Automating CSV parsing with Ruby

ruby

November 18, 2014

Part of my day job involves designing and sending out email campaigns for various customers. On the whole it’s a pretty painless job, with one sticking point: getting a properly sanitized email list of subscribers is hard. Depending on the client supplying the spreadsheet, any number of things could go wrong:

In addition to these problems, the data usually doesn’t come in a format that I need to upload to our campaign manager (Yes I know a CRM would mitigate all of these issues, but that’s beside the point). Being the lazy resourceful Ruby developer I am, I created a simple script to parse a .csv list and output the information I’m looking for. I’ll post it first, then go through and explain what the lines do.

require 'csv'

unless ARGV.length == 2
  puts "Sorry, incorrect number of arguments."
  puts "Usage: ruby parse.rb InputFile.csv OutputFile.csv\n"
  exit
end

ET_HEADERS = %w(Email\ Address Subscriber\ Key First\ Name LastName).freeze

new_list = []

old_list = CSV.read(ARGV[0], "r:windows-1251:utf-8", headers: true, skip_blanks: true).reject { |row| row.to_hash.values.all?(&:nil?) }

old_list.each do |row|
  new_list << row unless row["confirmed"] == "yes"
end

CSV.open(ARGV[1], 'wb') do |csv|
  csv << ET_HEADERS
  new_list.each do |row|
    csv << [row["email"], row["email"], row["fname"], row["lname"]]
  end
end

So how does this script work, exactly? It’s pretty easy: open terminal and run ruby parse.rb inputfile.csv outputfile.csv (all names are self-explanitory, hopefully). Now to break down the blocks.
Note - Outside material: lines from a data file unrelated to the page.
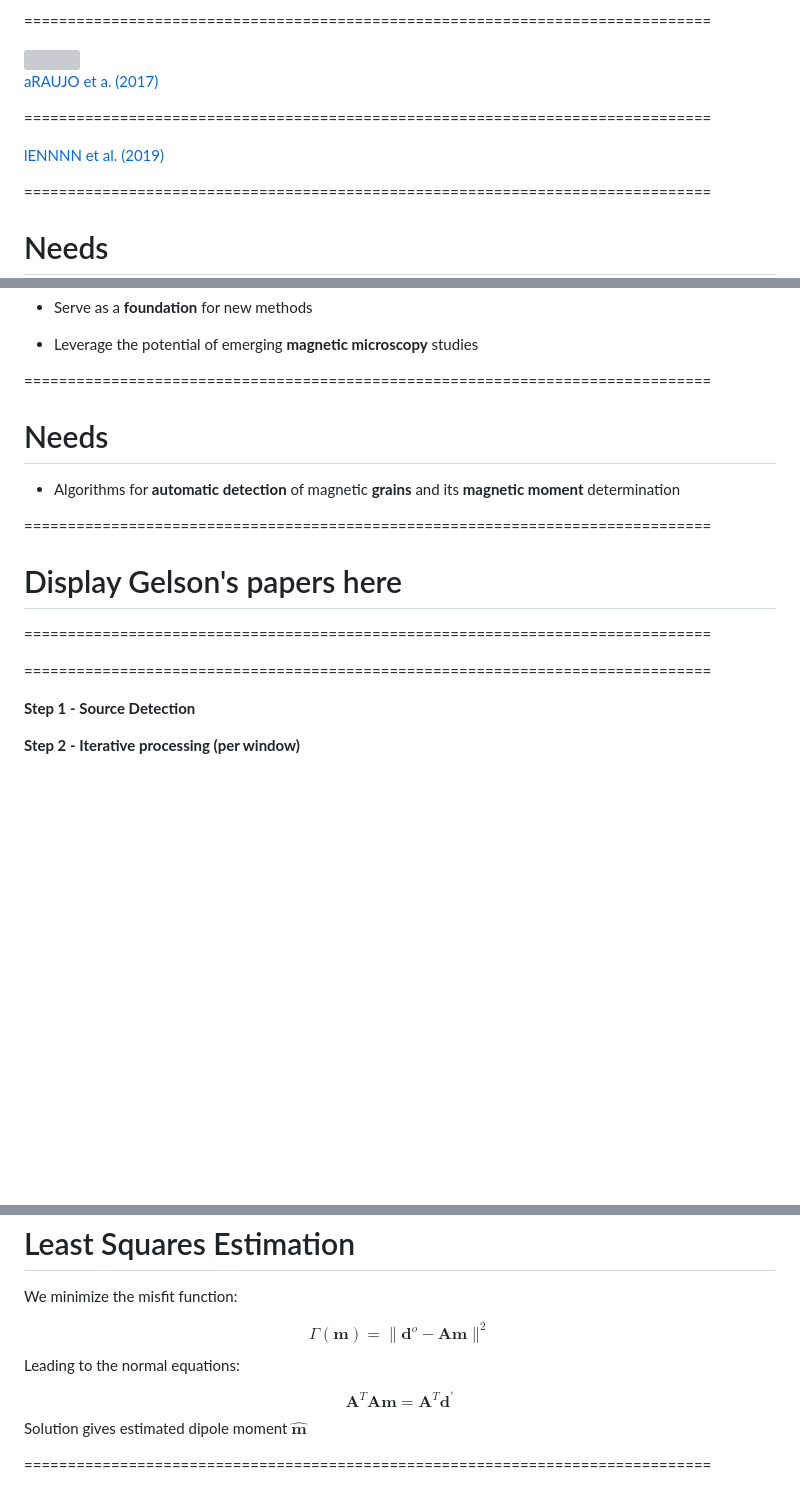
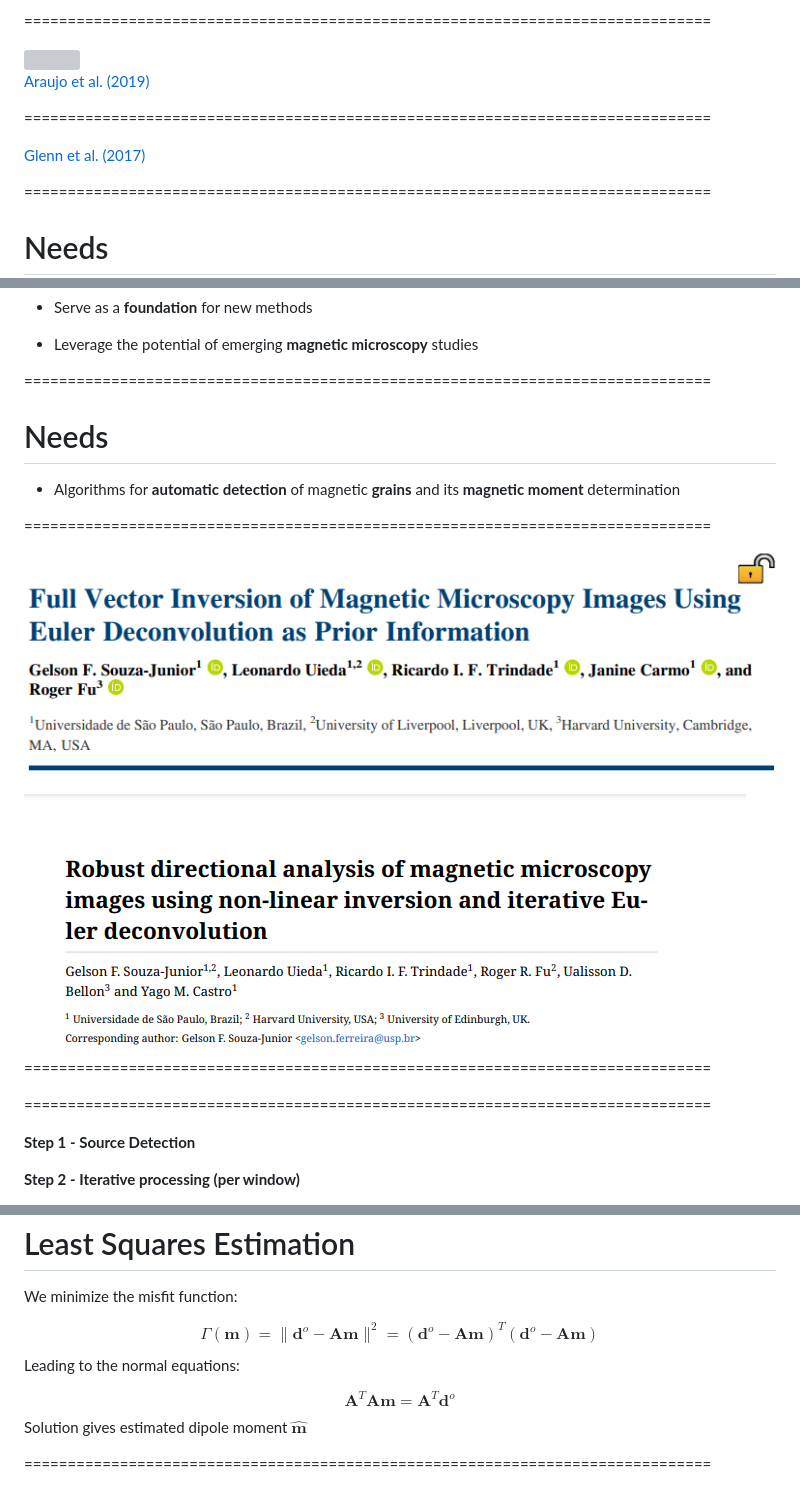
Before and after one commit to YagoMCastro/magali-msc-qualification, a Markdown page: slides.md, 3 parts joined by grey strips. Rendered like a GitHub page; pictures changed too: assets/paper_1.png (added), assets/paper_2.png (added); blank space fills up the shorter version; grey boxes are pictures that could not be loaded.

Commit message:
Add schedule and papers slides

```diff
--- a/slides.md
+++ b/slides.md
@@ -109,7 +109,7 @@ Souza-Junior (2024)
 </div>
 <div class="footnote-center">
 
-[aRAUJO et a. (2017)](https://doi.org/10.1002/2017gc006946)
+[Araujo et al. (2019)](https://doi.org/10.3390/s19071636)
 
 </div>
 
@@ -122,9 +122,7 @@ Souza-Junior (2024)
 </div>
 <div class="footnote-left">
 
-[lENNNN et al. (2019)](https://doi.org/10.3390/s19071636)
-
-
+[Glenn et al. (2017)](https://doi.org/10.1002/2017gc006946)
 </div>
 
 ===============================================================================
@@ -226,22 +220,19 @@ Modelling and processing magnetic microscopy data
 </div>
 
 ===============================================================================
-
 # Needs
 
 - Algorithms for **automatic detection** of magnetic **grains** and its **magnetic moment** determination
 
+===============================================================================
+<img src="assets/paper_1.png" style="width: 80%" >
+
+<img src="assets/paper_2.png" style="width: 80%" >
 
 ===============================================================================
-
-# Display Gelson's papers here
-
-===============================================================================
-
 <!-- .slide: data-background-opacity="1" data-background-image="assets/synthetic.png"  data-background-size="contain" data-background-color="#262626" -->
 
 ===============================================================================
-
 <p class="text-left"> <b>Step 1 - Source Detection</b></p>
 <p class="text-left"> <b>Step 2 - Iterative processing (per window)</b></p>
 <ul>
@@ -720,9 +670,9 @@ b_{z_N}
 ===============================================================================
 <h1>Least Squares Estimation</h1>
 <p class="text-left">We minimize the misfit function:</p>
-$$\Gamma(\mathbf{m}) = \|\mathbf{d}^{o}-\mathbf{A}\mathbf{m}\|^2$$
+$$\Gamma(\mathbf{m}) = \|\mathbf{d}^{o}-\mathbf{A}\mathbf{m}\|^2=(\mathbf{d}^{o}-\mathbf{A}\mathbf{m})^T(\mathbf{d}^{o}-\mathbf{A}\mathbf{m})$$
 <p class="text-left">Leading to the normal equations:</p>
-$$\mathbf{A}^T\mathbf{A}\mathbf{m} = \mathbf{A}^T\mathbf{d}^{\prime}$$
+$$\mathbf{A}^T\mathbf{A}\mathbf{m} = \mathbf{A}^T\mathbf{d}^{o}$$
 <p class="fragment">Solution gives estimated dipole moment $\mathbf{\hat{m}}$</p>
 
 ===============================================================================
```
Also changed, not shown: other parts of slides.md (+67 -58 lines), assets/schedule.png (added).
require 'csv'

This requires the csv library that comes standard with Ruby. Don’t worry; it’s not a gem, you don’t have to download anything. Just include it at the top of your file.
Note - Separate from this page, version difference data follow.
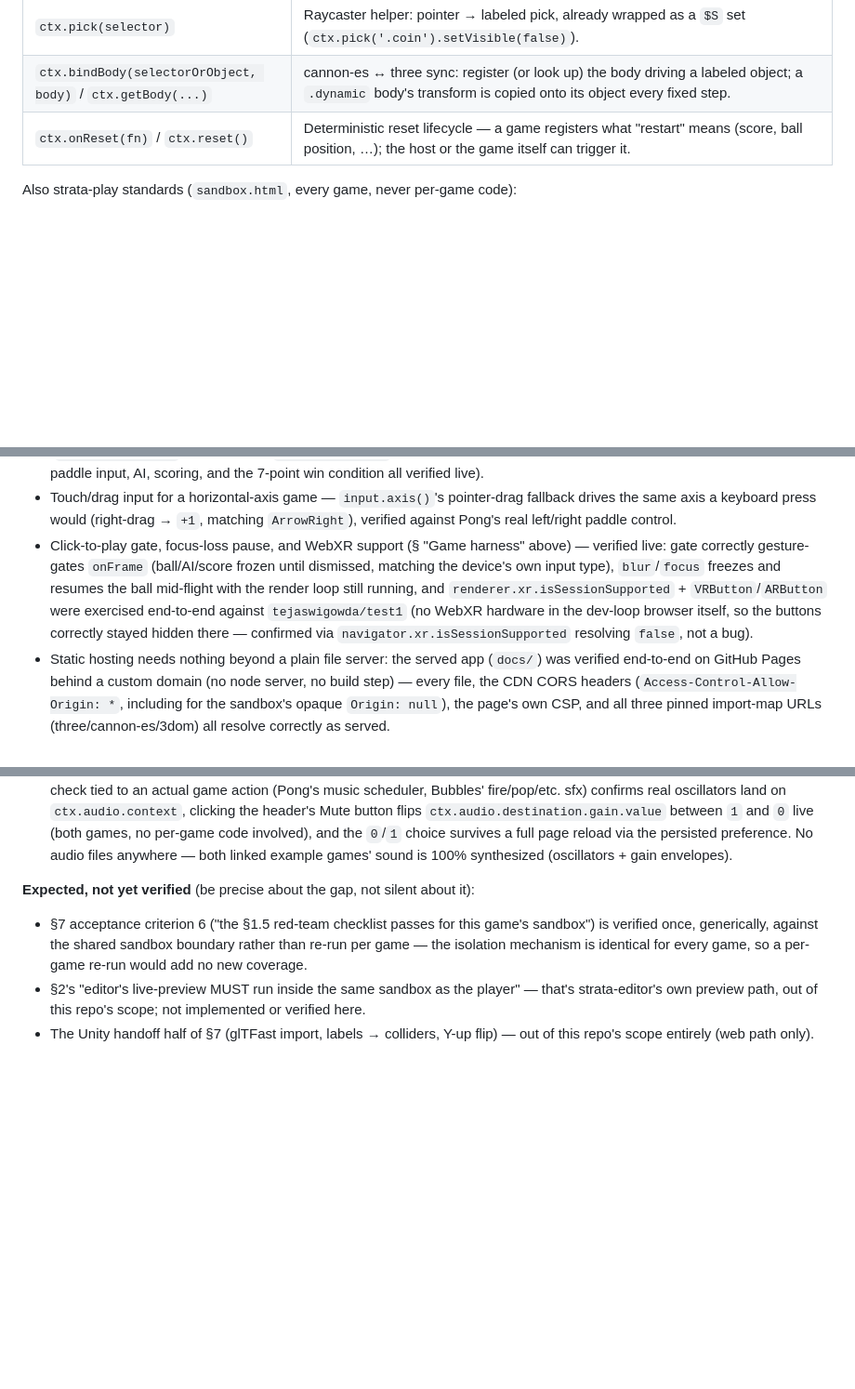
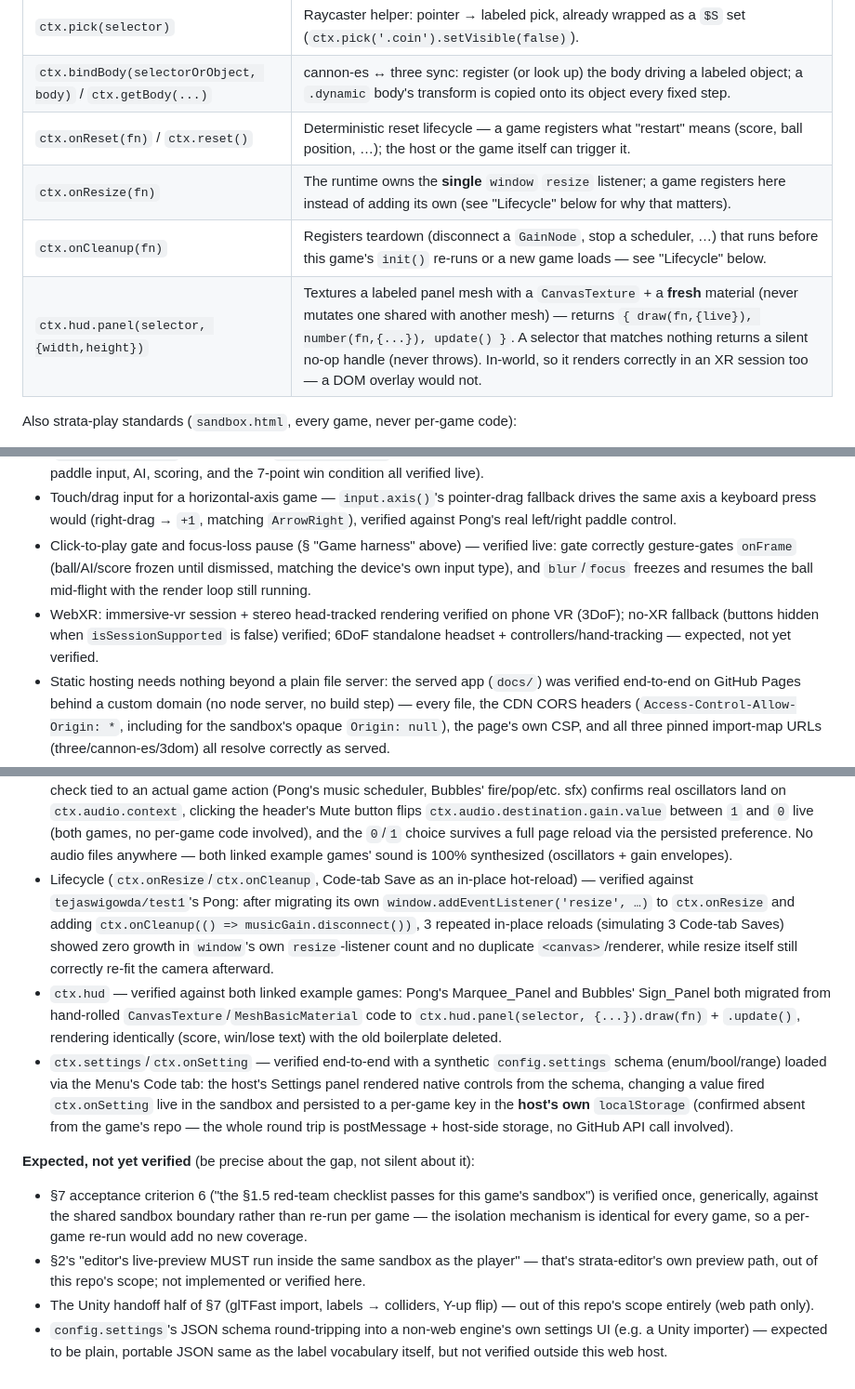
Before and after one commit to tejaswigowda/strata-play, a Markdown page: README.md, 3 parts joined by grey strips. Shown at 93% size. GitHub-like rendering; blank space fills up the shorter version.

```diff
--- a/README.md
+++ b/README.md
@@ -170,6 +181,9 @@ above, `ctx` carries the small, shared harness every game is written against
 | `ctx.pick(selector)` | Raycaster helper: pointer → labeled pick, already wrapped as a `$S` set (`ctx.pick('.coin').setVisible(false)`). |
 | `ctx.bindBody(selectorOrObject, body)` / `ctx.getBody(...)` | cannon-es ↔ three sync: register (or look up) the body driving a labeled object; a `.dynamic` body's transform is copied onto its object every fixed step. |
 | `ctx.onReset(fn)` / `ctx.reset()` | Deterministic reset lifecycle — a game registers what "restart" means (score, ball position, …); the host or the game itself can trigger it. |
+| `ctx.onResize(fn)` | The runtime owns the **single** `window` `resize` listener; a game registers here instead of adding its own (see "Lifecycle" below for why that matters). |
+| `ctx.onCleanup(fn)` | Registers teardown (disconnect a `GainNode`, stop a scheduler, …) that runs before this game's `init()` re-runs or a new game loads — see "Lifecycle" below. |
+| `ctx.hud.panel(selector, {width,height})` | Textures a labeled panel mesh with a `CanvasTexture` + a **fresh** material (never mutates one shared with another mesh) — returns `{ draw(fn,{live}), number(fn,{...}), update() }`. A selector that matches nothing returns a silent no-op handle (never throws). In-world, so it renders correctly in an XR session too — a DOM overlay would not. |
 
 Also strata-play standards (`sandbox.html`, every game, never per-game code):
 
@@ -353,13 +392,18 @@ Per the strata-games work order's own discipline ("implemented ≠ verified"):
 - §6 deploy contract (CDN-resolved, importmap-pinned, `#repo=` hash scheme) — `test/play.spec.mjs`, and manually via `#example=`.
 - §7 Pong acceptance criteria 1-5 — `test/pong.spec.mjs` (criteria 2-5 via the bundled `#example=pong` route), and criterion 1's literal form (a real, pushed `#repo=owner/repo&file=game.glb` URL) manually against `tejaswigowda/test1` (`outputs/pong.glb` + a generated `outputs/pong.js` entry, committed via the GitHub Contents API and loaded end-to-end: paddle input, AI, scoring, and the 7-point win condition all verified live).
 - Touch/drag input for a horizontal-axis game — `input.axis()`'s pointer-drag fallback drives the same axis a keyboard press would (right-drag → `+1`, matching `ArrowRight`), verified against Pong's real left/right paddle control.
-- Click-to-play gate, focus-loss pause, and WebXR support (§ "Game harness" above) — verified live: gate correctly gesture-gates `onFrame` (ball/AI/score frozen until dismissed, matching the device's own input type), `blur`/`focus` freezes and resumes the ball mid-flight with the render loop still running, and `renderer.xr.isSessionSupported` + `VRButton`/`ARButton` were exercised end-to-end against `tejaswigowda/test1` (no WebXR hardware in the dev-loop browser itself, so the buttons correctly stayed hidden there — confirmed via `navigator.xr.isSessionSupported` resolving `false`, not a bug).
+- Click-to-play gate and focus-loss pause (§ "Game harness" above) — verified live: gate correctly gesture-gates `onFrame` (ball/AI/score frozen until dismissed, matching the device's own input type), and `blur`/`focus` freezes and resumes the ball mid-flight with the render loop still running.
+- WebXR: immersive-vr session + stereo head-tracked rendering verified on phone VR (3DoF); no-XR fallback (buttons hidden when `isSessionSupported` is false) verified; 6DoF standalone headset + controllers/hand-tracking — expected, not yet verified.
 - Static hosting needs nothing beyond a plain file server: the served app (`docs/`) was verified end-to-end on GitHub Pages behind a custom domain (no node server, no build step) — every file, the CDN CORS headers (`Access-Control-Allow-Origin: *`, including for the sandbox's opaque `Origin: null`), the page's own CSP, and all three pinned import-map URLs (three/cannon-es/3dom) all resolve correctly as served.
 - No same-origin fetch from the sandbox on any static host — verified against `python -m http.server` (no CORS headers at all) with zero console errors.
 - Default-camera framing is scale-correct for any real-world scene, not just this repo's own hand-built examples — a real-world glTF (`tejaswigowda/test1`, a room-scale kitchen scene) initially rendered as a flat, featureless gray fill until the user dragged the mouse. Root cause (confirmed via a raycast from the camera, not a compositor/rendering bug): the default camera pose was a fixed, hardcoded position/lookAt tuned for this repo's own small, hand-built scenes, so on a much larger scene it ended up 0.4 units from a wall, filling the whole frame with one point-blank polygon face. Dragging only "fixed" it by accident (OrbitControls rotation moved the camera off that wall). Fixed by framing the camera (and the default orbit-view fallback's target) from the loaded scene's own `THREE.Box3` bounds instead of a magic-number pose — verified via the same real repo, screenshotted with zero interaction.
 - `ctx.audio` + the header's Mute toggle — verified end-to-end against `tejaswigowda/test1`: a `createOscillator` call-count check tied to an actual game action (Pong's music scheduler, Bubbles' fire/pop/etc. sfx) confirms real oscillators land on `ctx.audio.context`, clicking the header's Mute button flips `ctx.audio.destination.gain.value` between `1` and `0` live (both games, no per-game code involved), and the `0`/`1` choice survives a full page reload via the persisted preference. No audio files anywhere — both linked example games' sound is 100% synthesized (oscillators + gain envelopes).
+- Lifecycle (`ctx.onResize`/`ctx.onCleanup`, Code-tab Save as an in-place hot-reload) — verified against `tejaswigowda/test1`'s Pong: after migrating its own `window.addEventListener('resize', …)` to `ctx.onResize` and adding `ctx.onCleanup(() => musicGain.disconnect())`, 3 repeated in-place reloads (simulating 3 Code-tab Saves) showed zero growth in `window`'s own `resize`-listener count and no duplicate `<canvas>`/renderer, while resize itself still correctly re-fit the camera afterward.
+- `ctx.hud` — verified against both linked example games: Pong's Marquee_Panel and Bubbles' Sign_Panel both migrated from hand-rolled `CanvasTexture`/`MeshBasicMaterial` code to `ctx.hud.panel(selector, {...}).draw(fn)` + `.update()`, rendering identically (score, win/lose text) with the old boilerplate deleted.
+- `ctx.settings`/`ctx.onSetting` — verified end-to-end with a synthetic `config.settings` schema (enum/bool/range) loaded via the Menu's Code tab: the host's Settings panel rendered native controls from the schema, changing a value fired `ctx.onSetting` live in the sandbox and persisted to a per-game key in the **host's own** `localStorage` (confirmed absent from the game's repo — the whole round trip is postMessage + host-side storage, no GitHub API call involved).
 
 **Expected, not yet verified** (be precise about the gap, not silent about it):
 - §7 acceptance criterion 6 ("the §1.5 red-team checklist passes for this game's sandbox") is verified once, generically, against the shared sandbox boundary rather than re-run per game — the isolation mechanism is identical for every game, so a per-game re-run would add no new coverage.
 - §2's "editor's live-preview MUST run inside the same sandbox as the player" — that's strata-editor's own preview path, out of this repo's scope; not implemented or verified here.
 - The Unity handoff half of §7 (glTFast import, labels → colliders, Y-up flip) — out of this repo's scope entirely (web path only).
+- `config.settings`'s JSON schema round-tripping into a non-web engine's own settings UI (e.g. a Unity importer) — expected to be plain, portable JSON same as the label vocabulary itself, but not verified outside this web host.
```
Also changed, not shown: other parts of README.md (+37 -1 lines).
unless ARGV.length == 2
  puts "Sorry, incorrect number of arguments."
  puts "Usage: ruby parse.rb InputFile.csv OutputFile.csv\n"
  exit
end

Here’s some simple error handling. This script expects two arguments after invoking it in the command line: an input file and an output file. If the script detects anything more or less, it will exit with a nice but stern explanation why.

ET_HEADERS = %w(Email\ Address Subscriber\ Key First\ Name LastName).freeze
new_list = []

Here I setup a constant and a variable I’ll be using down the road. ET_HEADERS is a constant that holds the headers the campaign manager needs to be properly uploaded. new_list is a variable instantiated with a new array; we’ll be injecting the parsed contents of our old list into this array.

old_list = CSV.read(ARGV[0], "r:windows-1251:utf-8", headers: true, skip_blanks: true).reject { |row| row.to_hash.values.all?(&:nil?) }

This is probably the most complex part of the script, but it’s not so bad. We’re creating a new variable called old_list. In old_list, we use the CSV library to open up ARGV[0], the first argument in our command line. The gnarly r:windows-1251:utf-8 is telling Ruby to transcode whatever file format the csv file is into something it can work with; headers: true tells the file to include headers; and skip_blanks: true tells the CSV reader to (surprise!) skip blanks. the reject block tells the CSV reader that, for each row, if all values are nil, remove them completely.

old_list.each do |row|
  new_list << row unless row["confirmed"] == "yes"
end

Once a list has been screened for blanks, we’ll throw them into the new array (new_list variable set up at the beginning). Here’s where I’ll add my edge-case conditionals. Things like “If a user has confirmed or RSVPed,” or “If a user hasn’t responded within a week.”

CSV.open(ARGV[1], 'wb') do |csv|
  csv << ET_HEADERS
  new_list.each do |row|
    csv << [row["email"], row["email"], row["fname"], row["lname"]]
  end
end

Now that we’ve got our “sanitized” list, it’s time to open a new CSV file. We open a new CSV file as specified in ARGV[1], and begin building our new file. First, we add the ET_HEADERS to the first row. Then, for each array entry in new_list, we append the necessary columns to our new document.

Future plans

The script is pretty basic at this point, but it does its job well. One problem I have with the script is it requires knowledge of the input script, and requires modifying appended columns based on the input CSV file. In the future it would be nice to build out a prompt that reads the headers of the input CSV, and allow the user (me) to select which rows I’m looking for (as well as potentially any conditionals to the input list to look for).

As it stands, however, it works great. List digestion has gone from a 15-20 minute job down to a 1-2 minute job, and with the amount of emails that come onto my desk daily, that’s easily a 3-4 hours a week saved on processing lists. Not bad for 17 lines of code!